The award is the third highest ever granted under the SEC whistleblower program since the program’s inception in 2011, and closely follows another whistleblower award of over $3.5 million granted last week.
Tuesday’s award epitomizes the specific strengths of the SEC Whistleblower Program — strengths which are inherent in the program’s very design.
Following the financial crisis, I was fortunate to have a leadership role in the development of the SEC Whistleblower Program, and my colleagues and I understood the necessity of empowering insiders who had first-hand, detailed, and actionable intelligence. As this case illustrates, given the vast scope and complexity of our financial markets, products and transactions, corporate wrongdoing can be difficult to detect, investigate, and prosecute without assistance from insiders.

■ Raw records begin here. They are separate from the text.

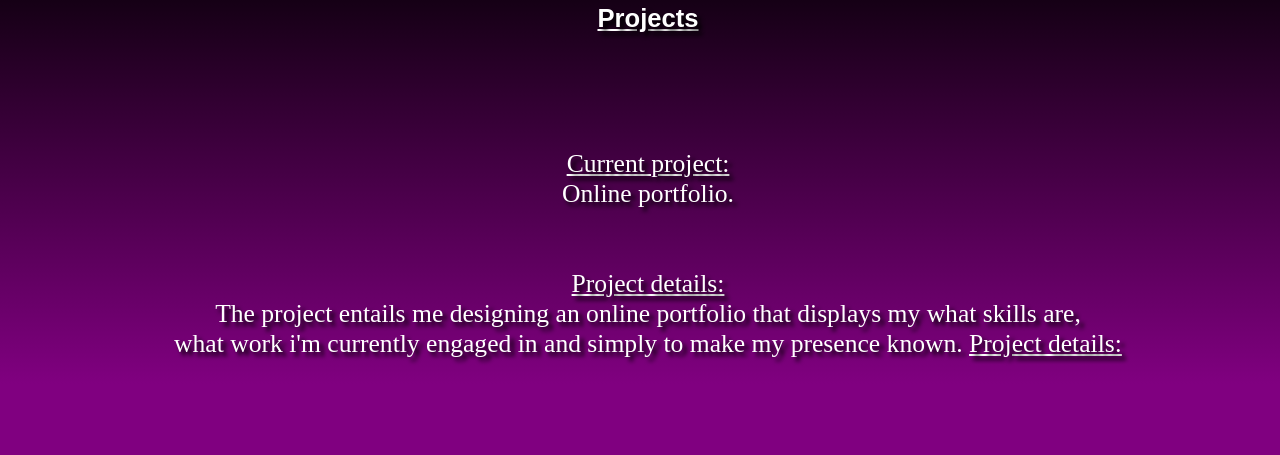
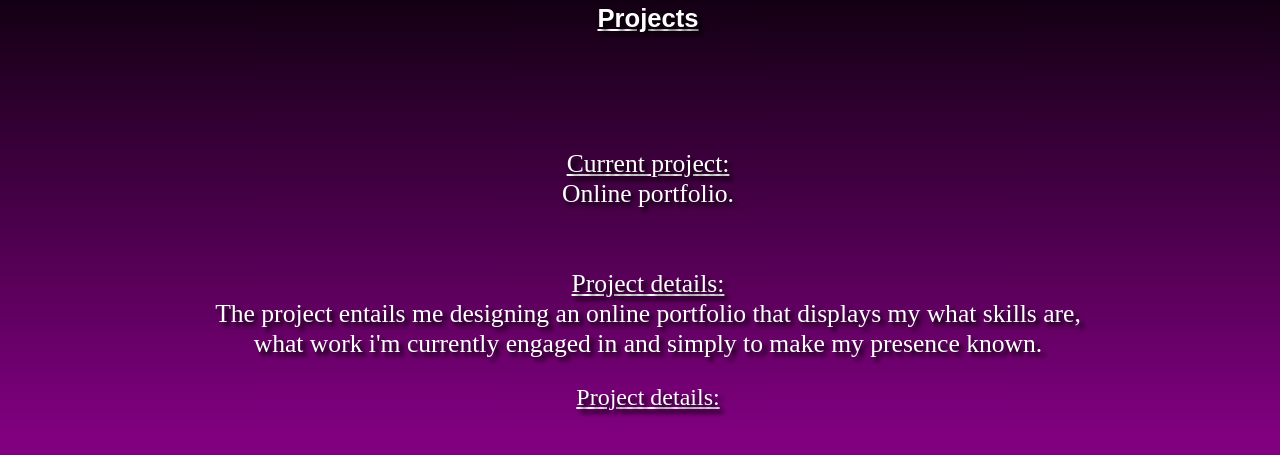
Before and after one commit to Scotty-420/scotty-420.github.io, a plain HTML site: page proj 4.html in a window 1280 px wide. Shown: the part 77-532 px from the top of the page. Drawn offline with Linux system fonts and the light colour scheme.

Commit message:
Update proj 4.html

```diff
--- a/proj 4.html
+++ b/proj 4.html
@@ -37,7 +37,7 @@
          portfolio that displays my what skills are,</br>
          what work i'm currently engaged in
          and simply to make my presence known.
-         <ins>Project details:</ins>
+         <p><ins>Project details:</ins></p>
        </p>
 
 </body>
```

As I’ve written, the crucial value of insider intelligence is not to be underestimated. Neither financial services professionals nor the industry are fundamentally unethical, but the culture within the financial services industry has led too many otherwise ethical people to feel powerless against illegal or unethical behavior. Through the SEC whistleblower program, the government has effectively deputized every insider, and empowered them to act.
As we are witnessing, because of the program’s significant protections and incentives, truth-tellers are coming forward in larger and larger numbers and fraudsters are finding it very difficult to hide.
If you are interested in learning more about the SEC whistleblower program, see the FAQs from the SEC Office of the Whistleblower here.
Jordan A. Thomas is the Chair of the Whistleblower Representation Practice at Labaton Sucharow. He served as an assistant director and, previously, as an assistant chief litigation counsel in the Division of Enforcement at the U.S. Securities and Exchange Commission. He had a leadership role in the development of the SEC Whistleblower Program. Follow him on Twitter at @SECReporter.